Development of innovative overlapping-domain coupling between SAM and NEK5000

NERS PI: Professor Annalisa Manera
Amount: $340,000
Collaborators: NERS (lead), Penn State University, Argonne National Laboratory
Project description: Researchers will develop a robust, multi-scale coupling scheme between the SAM code and the CFD code, NEK5000, based on a novel overlapping domain approach. The developed coupling will be validated by using experiments specifically designed for the validation of multi-scale coupled codes.


Engineering-Informed, Data-Driven Degradation Modeling, Prognostics and Control for Radiation-induced Void Swelling in Reactor Steels

NERS PI: Professor Todd Allen
Amount: $163,758
Collaborators: NERS, University of Wisconsin-Madison (lead—Dr. Kaibo Liu)
Project description: Researchers will advance the capability to model, predict and control void swelling in irradiated structural components through developing engineering-informed, advanced data-driven statistical and machine learning techniques. Excess swelling not only leads to dimensional instability, but also can cause severe embrittlement of internal materials. The proposed efforts will ensure more effective regulation, aging management and license renewal.


Innovative Enhanced Automation Control Strategies for Multi-unit SMRs

NERS PI: Professor Brendan Kochunas
Amount: $720,000
Collaborators: NERS (lead), University of Tennessee, University of Wisconsin–Madison, Idaho National Laboratory, NuScale Power LLC
Project description: Researchers will develop an innovative, enhanced automation control framework for small modular reactors (SMRs) that supports control of multiple units operating in a variety of reactor core conditions. Through these enhancements, SMR technology gains improved marketability through potential deployment to a broader range of markets and can also lead to reduced operating and maintenance costs for a SMR site, increasing the overall profitability.


Design and Prototyping of Advanced Control Systems for Advanced Reactors Operating in the Future Electric Grid

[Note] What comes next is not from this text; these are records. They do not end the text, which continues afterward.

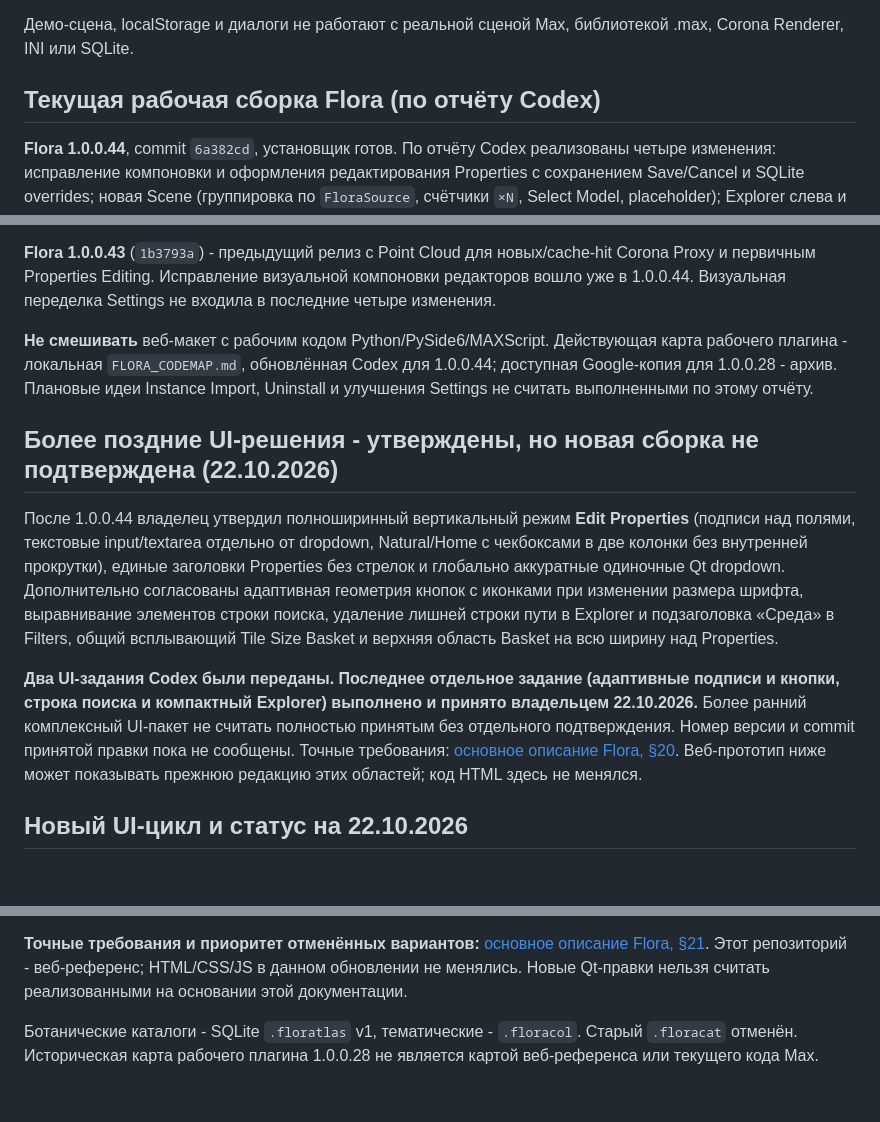
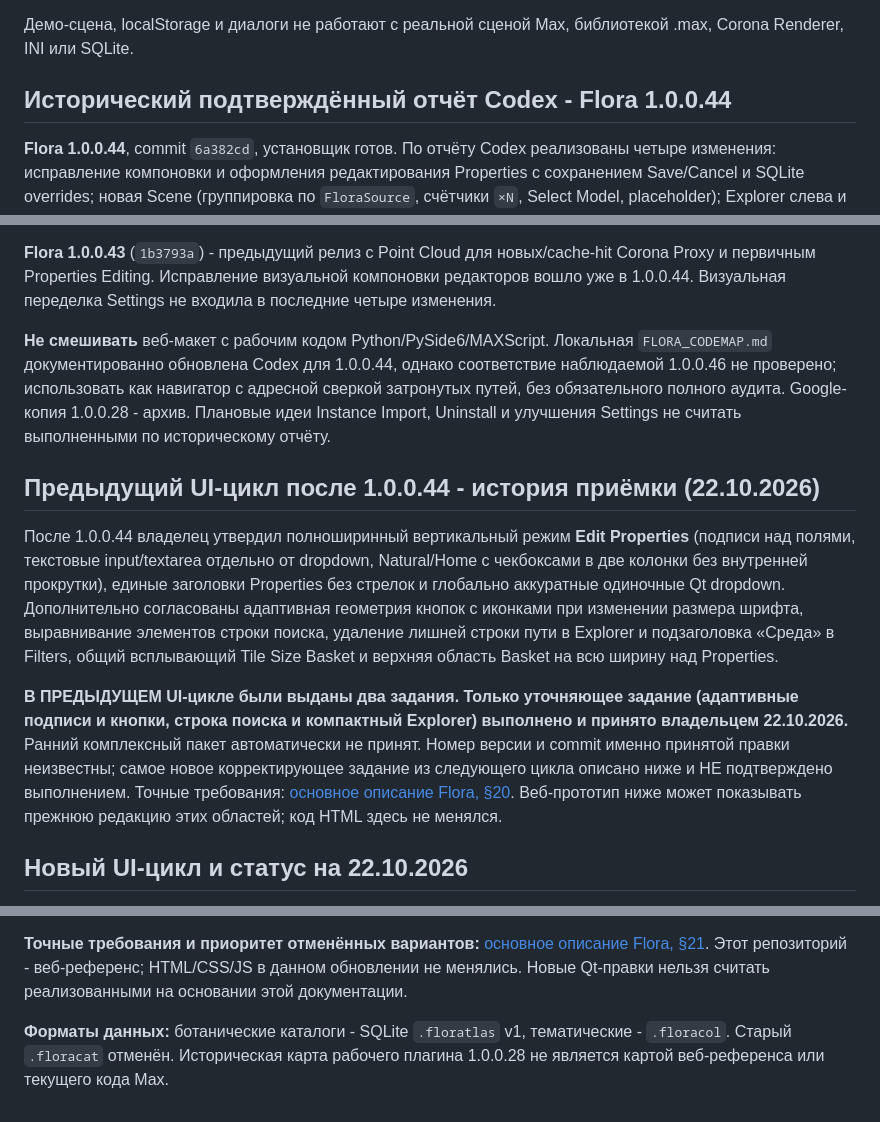
Before and after one commit to AstraWork-1104/sylva, a Markdown page: README.md, 3 parts joined by grey strips. GitHub-like rendering; blank space fills up the shorter version.

Commit message:
docs(flora): reconcile legacy UI status, 1.0.0.46 evidence, and code-map caveats

```diff
--- a/README.md
+++ b/README.md
@@ -17,7 +17,7 @@ HTML содержит Explorer, Catalogs, Scene, Favorites и Basket. Права
 
 Демо-сцена, localStorage и диалоги не работают с реальной сценой Max, библиотекой .max, Corona Renderer, INI или SQLite.
 
-## Текущая рабочая сборка Flora (по отчёту Codex)
+## Исторический подтверждённый отчёт Codex - Flora 1.0.0.44
 
 **Flora 1.0.0.44**, commit `6a382cd`, установщик готов. По отчёту Codex реализованы четыре изменения: исправление компоновки и оформления редактирования Properties с сохранением Save/Cancel и SQLite overrides; новая Scene (группировка по `FloraSource`, счётчики `×N`, Select Model, placeholder); Explorer слева и Catalogs → Scene → Favorites → Basket справа с **иконками и видимыми подписями**; маленькая **зелёная точка** на карточках вместо галочки.
 
@@ -25,13 +25,13 @@ HTML содержит Explorer, Catalogs, Scene, Favorites и Basket. Права
 
 **Flora 1.0.0.43** (`1b3793a`) - предыдущий релиз с Point Cloud для новых/cache-hit Corona Proxy и первичным Properties Editing. Исправление визуальной компоновки редакторов вошло уже в 1.0.0.44. Визуальная переделка Settings не входила в последние четыре изменения.
 
-**Не смешивать** веб-макет с рабочим кодом Python/PySide6/MAXScript. Действующая карта рабочего плагина - локальная `FLORA_CODEMAP.md`, обновлённая Codex для 1.0.0.44; доступная Google-копия для 1.0.0.28 - архив. Плановые идеи Instance Import, Uninstall и улучшения Settings не считать выполненными по этому отчёту.
+**Не смешивать** веб-макет с рабочим кодом Python/PySide6/MAXScript. Локальная `FLORA_CODEMAP.md` документированно обновлена Codex для 1.0.0.44, однако соответствие наблюдаемой 1.0.0.46 не проверено; использовать как навигатор с адресной сверкой затронутых путей, без обязательного полного аудита. Google-копия 1.0.0.28 - архив. Плановые идеи Instance Import, Uninstall и улучшения Settings не считать выполненными по историческому отчёту.
 
-## Более поздние UI-решения - утверждены, но новая сборка не подтверждена (22.10.2026)
+## Предыдущий UI-цикл после 1.0.0.44 - история приёмки (22.10.2026)
 
 После 1.0.0.44 владелец утвердил полноширинный вертикальный режим **Edit Properties** (подписи над полями, текстовые input/textarea отдельно от dropdown, Natural/Home с чекбоксами в две колонки без внутренней прокрутки), единые заголовки Properties без стрелок и глобально аккуратные одиночные Qt dropdown. Дополнительно согласованы адаптивная геометрия кнопок с иконками при изменении размера шрифта, выравнивание элементов строки поиска, удаление лишней строки пути в Explorer и подзаголовка «Среда» в Filters, общий всплывающий Tile Size Basket и верхняя область Basket на всю ширину над Properties.
 
-**Два UI-задания Codex были переданы. Последнее отдельное задание (адаптивные подписи и кнопки, строка поиска и компактный Explorer) выполнено и принято владельцем 22.10.2026.** Более ранний комплексный UI-пакет не считать полностью принятым без отдельного подтверждения. Номер версии и commit принятой правки пока не сообщены. Точные требования: [основное описание Flora, §20](https://docs.google.com/document/d/19MQLTbmyikvPj2wCLwIvuSqF3sdwJ8YUlSEtsMSkbZ0/edit). Веб-прототип ниже может показывать прежнюю редакцию этих областей; код HTML здесь не менялся.
+**В ПРЕДЫДУЩЕМ UI-цикле были выданы два задания. Только уточняющее задание (адаптивные подписи и кнопки, строка поиска и компактный Explorer) выполнено и принято владельцем 22.10.2026.** Ранний комплексный пакет автоматически не принят. Номер версии и commit именно принятой правки неизвестны; самое новое корректирующее задание из следующего цикла описано ниже и НЕ подтверждено выполнением. Точные требования: [основное описание Flora, §20](https://docs.google.com/document/d/19MQLTbmyikvPj2wCLwIvuSqF3sdwJ8YUlSEtsMSkbZ0/edit). Веб-прототип ниже может показывать прежнюю редакцию этих областей; код HTML здесь не менялся.
 
 
 ## Новый UI-цикл и статус на 22.10.2026
@@ -44,4 +44,4 @@ HTML содержит Explorer, Catalogs, Scene, Favorites и Basket. Права
 
 **Точные требования и приоритет отменённых вариантов:** [основное описание Flora, §21](https://docs.google.com/document/d/19MQLTbmyikvPj2wCLwIvuSqF3sdwJ8YUlSEtsMSkbZ0/edit). Этот репозиторий - веб-референс; HTML/CSS/JS в данном обновлении не менялись. Новые Qt-правки нельзя считать реализованными на основании этой документации.
 
-Ботанические каталоги - SQLite `.floratlas` v1, тематические - `.floracol`. Старый `.floracat` отменён. Историческая карта рабочего плагина 1.0.0.28 не является картой веб-референса или текущего кода Max.
+**Форматы данных:** ботанические каталоги - SQLite `.floratlas` v1, тематические - `.floracol`. Старый `.floracat` отменён. Историческая карта рабочего плагина 1.0.0.28 не является картой веб-референса или текущего кода Max.
```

NERS PI: Professor Brendan Kochunas
Amount: $100,000
Collaborators: NERS, Argonne National Laboratory (lead—Roberto Ponciroli), Kairos Power
Project description: Researchers will design and demonstrate advanced control schemes for semi-autonomous and remote operation of advanced reactors to support integrated energy systems with energy storage technologies. The research will develop a control system architecture that will integrate with future changes to the grid, including highly variable grid demand.


Development of a High Throughput Nuclear Materials Synthesis Laboratory

NERS PI: Professor Kevin Field
Amount: $166,560
Collaborators:  NERS (lead)
Project description: This project will allow for the acquisition of equipment to establish rapid materials consolidation and modification to complement the already established facilities at the University of Michigan, including the world-class Michigan Ion Beam Laboratory (MIBL). Coupling both MIBL and the proposed facility in a single research effort will result in a new end-to-end high throughput nuclear materials discovery capability in a single institution. The resulting increase in capability will serve all nuclear energy supporting universities, national laboratories, and industry.

Portrait of Shannon Thomas


Shannon Thomas
Research Process Manager

Michigan Engineering

(734) 763-7760

1905 Cooley Bldg

  • Todd Allen

    Todd Allen

    Chair of Nuclear Engineering and Radiological Sciences

  • Adam Burak

    Assistant Research Scientist, Nuclear Engineering and Radiological Sciences

  • Kevin Field

    Kevin Field

    Professor of Nuclear Engineering and Radiological Sciences

  • Brendan Kochunas

    Brendan Kochunas

    Professor of Nuclear Engineering and Radiological Sciences

  • Annalisa Manera

    Annalisa Manera

    Professor of Nuclear Engineering and Radiological Sciences

The outside of the Ford Robotics building

U-Michigan, Ford open world-class robotics complex

The facility will accelerate the future of advanced and more equitable robotics and mobility | Medium Read